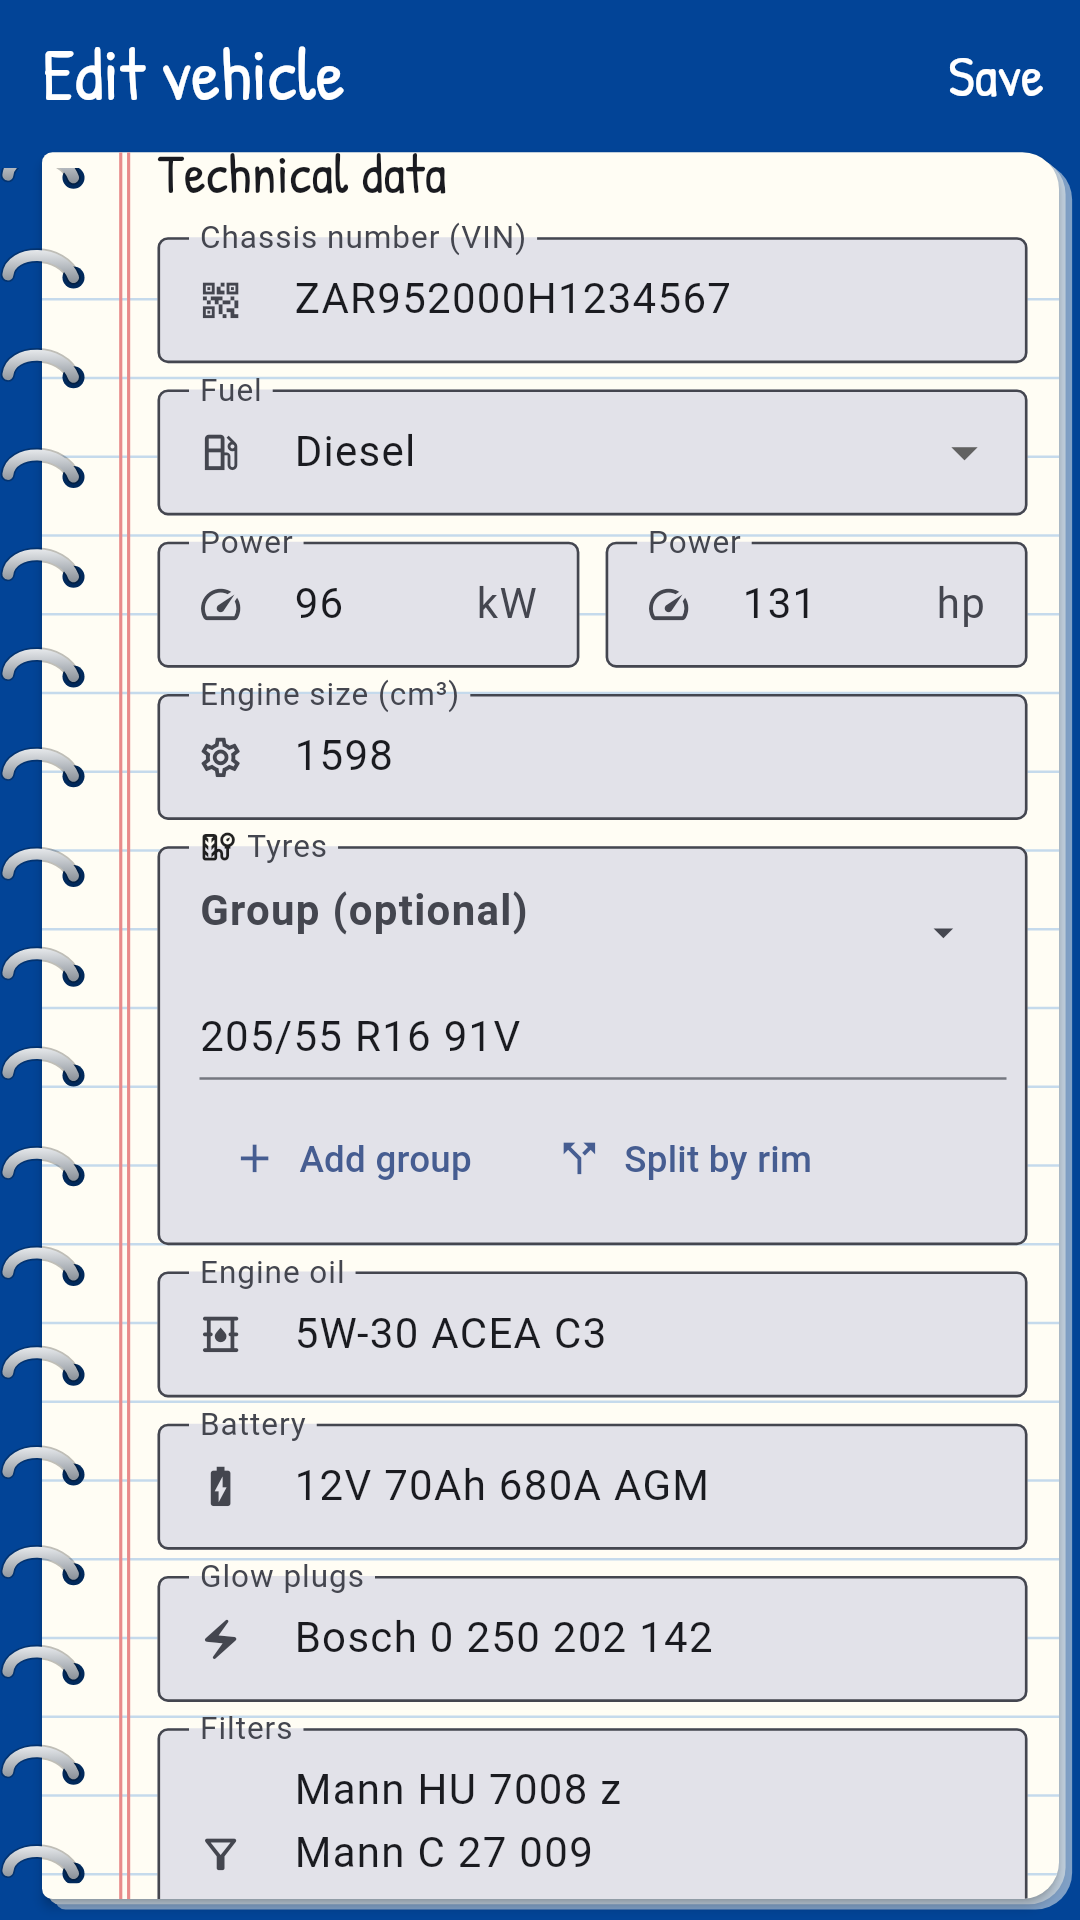
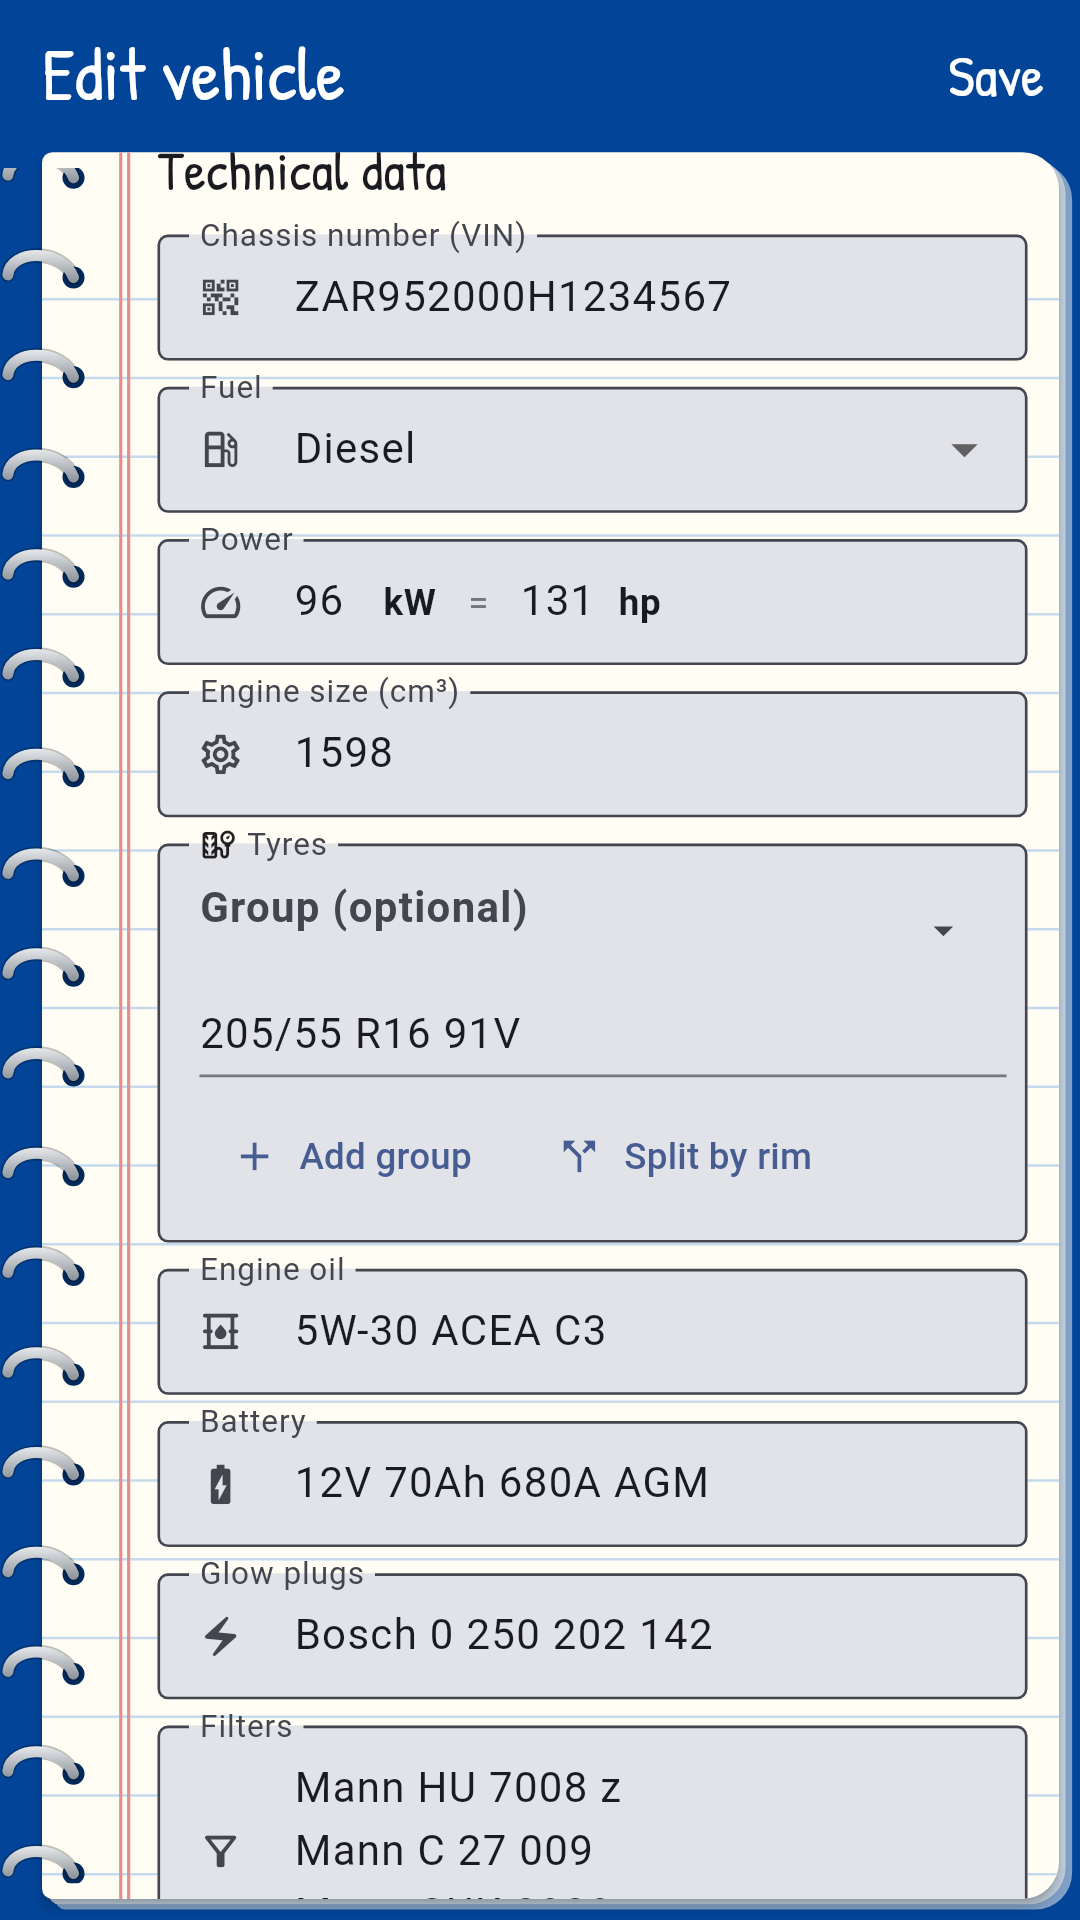
Potenza in una sola casella con kW e CV affiancati
Claude-Session: https://claude.ai/code/session_01E5Mc5Y1Fn11ySByqYRH4WT

diff --git a/lib/screens/vehicle_edit_screen.dart b/lib/screens/vehicle_edit_screen.dart
@@ -395,17 +395,7 @@ class _VehicleEditScreenState extends State<VehicleEditScreen> {
                 onChanged: (f) => setState(() => v.fuel = f ?? ''),
               ),
             ),
-            Row(children: [
-              Expanded(
-                child: _techField(_power, tr('tech.powerName'), Icons.speed,
-                    number: true, suffix: 'kW', onChanged: (t) => _powerCv.text = kwToCvText(t)),
-              ),
-              const SizedBox(width: 10),
-              Expanded(
-                child: _techField(_powerCv, tr('tech.powerName'), Icons.speed,
-                    number: true, suffix: tr('unit.cv'), onChanged: (t) => _power.text = cvToKwText(t)),
-              ),
-            ]),
+            _powerField(),
             _techField(_cc, tr('tech.engine'), Icons.settings_outlined, number: true),
             _tyreEditor(scheme),
             _techField(_oil, tr('tech.oil'), Icons.oil_barrel_outlined, hint: tr('tech.oilHint')),
@@ -577,6 +567,47 @@ class _VehicleEditScreenState extends State<VehicleEditScreen> {
               label: Text(tr('tyre.splitRim')),
             ),
           ]),
+        ]),
+      ),
+    );
+  }
+
+  Widget _powerField() {
+    Widget part(TextEditingController c, String unit, ValueChanged<String> onChanged) => Row(
+          mainAxisSize: MainAxisSize.min,
+          children: [
+            ConstrainedBox(
+              constraints: const BoxConstraints(minWidth: 28, maxWidth: 90),
+              child: IntrinsicWidth(
+                child: TextField(
+                  controller: c,
+                  onChanged: onChanged,
+                  keyboardType: const TextInputType.numberWithOptions(decimal: true),
+                  decoration: const InputDecoration.collapsed(hintText: '—'),
+                ),
+              ),
+            ),
+            const SizedBox(width: 6),
+            Text(unit, style: const TextStyle(fontWeight: FontWeight.w600)),
+          ],
+        );
+    return Padding(
+      padding: const EdgeInsets.only(bottom: 10),
+      child: InputDecorator(
+        decoration: InputDecoration(
+          labelText: tr('tech.powerName'),
+          filled: true,
+          isDense: true,
+          border: const OutlineInputBorder(),
+          prefixIcon: const Icon(Icons.speed),
+        ),
+        child: Row(children: [
+          part(_power, 'kW', (t) => _powerCv.text = kwToCvText(t)),
+          Padding(
+            padding: const EdgeInsets.symmetric(horizontal: 12),
+            child: Text('=', style: TextStyle(color: Theme.of(context).colorScheme.outline)),
+          ),
+          part(_powerCv, tr('unit.cv'), (t) => _power.text = cvToKwText(t)),
         ]),
       ),
     );

diff --git a/BACKLOG.md b/BACKLOG.md
@@ -4,6 +4,7 @@ Lavori rimandati, da fare prima di andare in produzione o in una versione succes
 
 ## Prossima versione (2.1.7)
 - [x] Unità di misura dentro il campo, accanto al numero (kW, CV), con etichetta corta «Potenza».
+- [x] Potenza in una sola casella con le due unità affiancate («96 kW = 131 CV»): scrivendo in una si aggiorna l'altra.
 - [x] Segnalazioni allo sviluppatore (FormSubmit) inviate con il nuovo indirizzo del sito.
 - [ ] Durata della Pro con codice sviluppatore: oggi scade a ogni nuova versione. Da decidere: 30 giorni oppure finché non viene revocata.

══════════════════════════════

§ **Task brief**
All of the material above should be written out exactly as given, minus any images.

§ **Task result**
Potenza in una sola casella con kW e CV affiancati
Claude-Session: https://claude.ai/code/session_01E5Mc5Y1Fn11ySByqYRH4WT

diff --git a/lib/screens/vehicle_edit_screen.dart b/lib/screens/vehicle_edit_screen.dart
@@ -395,17 +395,7 @@ class _VehicleEditScreenState extends State<VehicleEditScreen> {
                 onChanged: (f) => setState(() => v.fuel = f ?? ''),
               ),
             ),
-            Row(children: [
-              Expanded(
-                child: _techField(_power, tr('tech.powerName'), Icons.speed,
-                    number: true, suffix: 'kW', onChanged: (t) => _powerCv.text = kwToCvText(t)),
-              ),
-              const SizedBox(width: 10),
-              Expanded(
-                child: _techField(_powerCv, tr('tech.powerName'), Icons.speed,
-                    number: true, suffix: tr('unit.cv'), onChanged: (t) => _power.text = cvToKwText(t)),
-              ),
-            ]),
+            _powerField(),
             _techField(_cc, tr('tech.engine'), Icons.settings_outlined, number: true),
             _tyreEditor(scheme),
             _techField(_oil, tr('tech.oil'), Icons.oil_barrel_outlined, hint: tr('tech.oilHint')),
@@ -577,6 +567,47 @@ class _VehicleEditScreenState extends State<VehicleEditScreen> {
               label: Text(tr('tyre.splitRim')),
             ),
           ]),
+        ]),
+      ),
+    );
+  }
+
+  Widget _powerField() {
+    Widget part(TextEditingController c, String unit, ValueChanged<String> onChanged) => Row(
+          mainAxisSize: MainAxisSize.min,
+          children: [
+            ConstrainedBox(
+              constraints: const BoxConstraints(minWidth: 28, maxWidth: 90),
+              child: IntrinsicWidth(
+                child: TextField(
+                  controller: c,
+                  onChanged: onChanged,
+                  keyboardType: const TextInputType.numberWithOptions(decimal: true),
+                  decoration: const InputDecoration.collapsed(hintText: '—'),
+                ),
+              ),
+            ),
+            const SizedBox(width: 6),
+            Text(unit, style: const TextStyle(fontWeight: FontWeight.w600)),
+          ],
+        );
+    return Padding(
+      padding: const EdgeInsets.only(bottom: 10),
+      child: InputDecorator(
+        decoration: InputDecoration(
+          labelText: tr('tech.powerName'),
+          filled: true,
+          isDense: true,
+          border: const OutlineInputBorder(),
+          prefixIcon: const Icon(Icons.speed),
+        ),
+        child: Row(children: [
+          part(_power, 'kW', (t) => _powerCv.text = kwToCvText(t)),
+          Padding(
+            padding: const EdgeInsets.symmetric(horizontal: 12),
+            child: Text('=', style: TextStyle(color: Theme.of(context).colorScheme.outline)),
+          ),
+          part(_powerCv, tr('unit.cv'), (t) => _power.text = cvToKwText(t)),
         ]),
       ),
     );

diff --git a/BACKLOG.md b/BACKLOG.md
@@ -4,6 +4,7 @@ Lavori rimandati, da fare prima di andare in produzione o in una versione succes
 
 ## Prossima versione (2.1.7)
 - [x] Unità di misura dentro il campo, accanto al numero (kW, CV), con etichetta corta «Potenza».
+- [x] Potenza in una sola casella con le due unità affiancate («96 kW = 131 CV»): scrivendo in una si aggiorna l'altra.
 - [x] Segnalazioni allo sviluppatore (FormSubmit) inviate con il nuovo indirizzo del sito.
 - [ ] Durata della Pro con codice sviluppatore: oggi scade a ogni nuova versione. Da decidere: 30 giorni oppure finché non viene revocata.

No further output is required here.